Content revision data
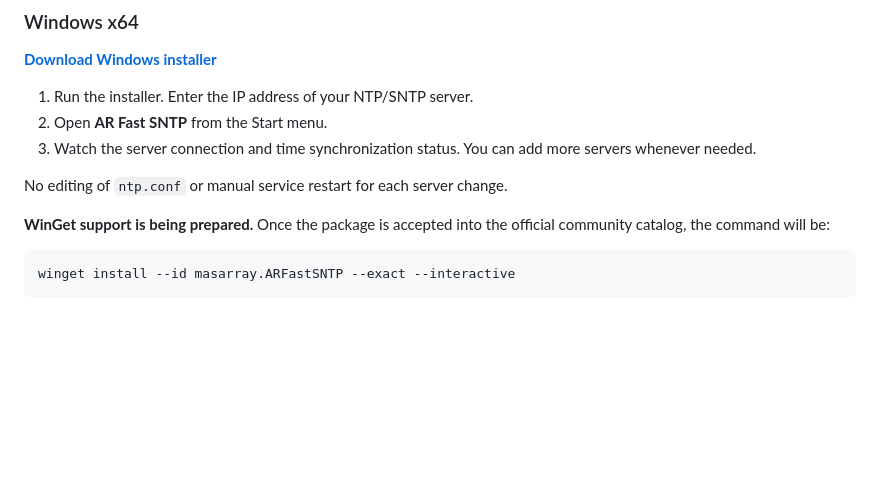
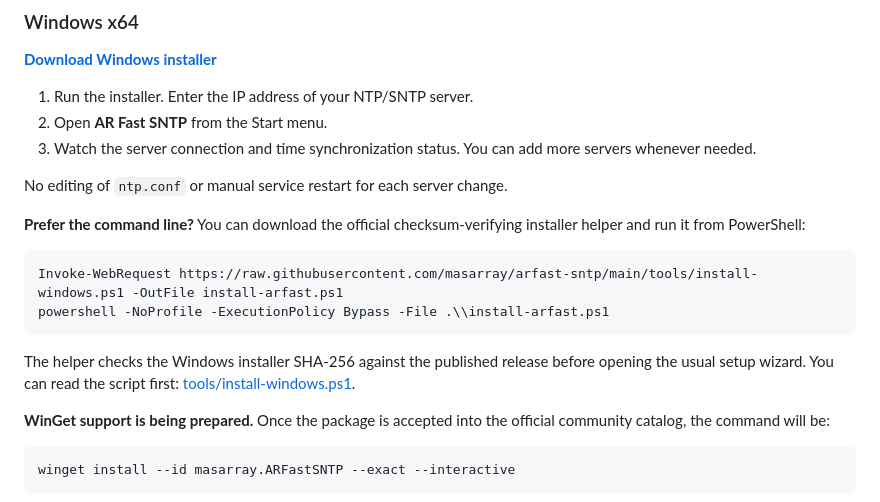
Before and after one commit to masarray/arfast-sntp, a Markdown page: README.md, the part around the change. GitHub-like rendering; blank space fills up the shorter version.

Commit message:
docs: add real PowerShell install command while WinGet indexing is pending

````diff
--- a/README.md
+++ b/README.md
@@ -34,6 +34,15 @@ AR Fast SNTP is a free, open-source desktop tool for engineers who want an easie
 3. Watch the server connection and time synchronization status. You can add more servers whenever needed.
 
 No editing of `ntp.conf` or manual service restart for each server change.
+
+**Prefer the command line?** You can download the official checksum-verifying installer helper and run it from PowerShell:
+
+```powershell
+Invoke-WebRequest https://raw.githubusercontent.com/masarray/arfast-sntp/main/tools/install-windows.ps1 -OutFile install-arfast.ps1
+powershell -NoProfile -ExecutionPolicy Bypass -File .\\install-arfast.ps1
+```
+
+The helper checks the Windows installer SHA-256 against the published release before opening the usual setup wizard. You can read the script first: [tools/install-windows.ps1](tools/install-windows.ps1).
 
 **WinGet support is being prepared.** Once the package is accepted into the official community catalog, the command will be:
 
````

> What you should do:
When you copy the entries above, reproduce each line exactly and leave out any pictures.

> Answer to this problem:
Before and after one commit to masarray/arfast-sntp, a Markdown page: README.md, the part around the change. GitHub-like rendering; blank space fills up the shorter version.

Commit message:
docs: add real PowerShell install command while WinGet indexing is pending

````diff
--- a/README.md
+++ b/README.md
@@ -34,6 +34,15 @@ AR Fast SNTP is a free, open-source desktop tool for engineers who want an easie
 3. Watch the server connection and time synchronization status. You can add more servers whenever needed.
 
 No editing of `ntp.conf` or manual service restart for each server change.
+
+**Prefer the command line?** You can download the official checksum-verifying installer helper and run it from PowerShell:
+
+```powershell
+Invoke-WebRequest https://raw.githubusercontent.com/masarray/arfast-sntp/main/tools/install-windows.ps1 -OutFile install-arfast.ps1
+powershell -NoProfile -ExecutionPolicy Bypass -File .\\install-arfast.ps1
+```
+
+The helper checks the Windows installer SHA-256 against the published release before opening the usual setup wizard. You can read the script first: [tools/install-windows.ps1](tools/install-windows.ps1).
 
 **WinGet support is being prepared.** Once the package is accepted into the official community catalog, the command will be:
 
````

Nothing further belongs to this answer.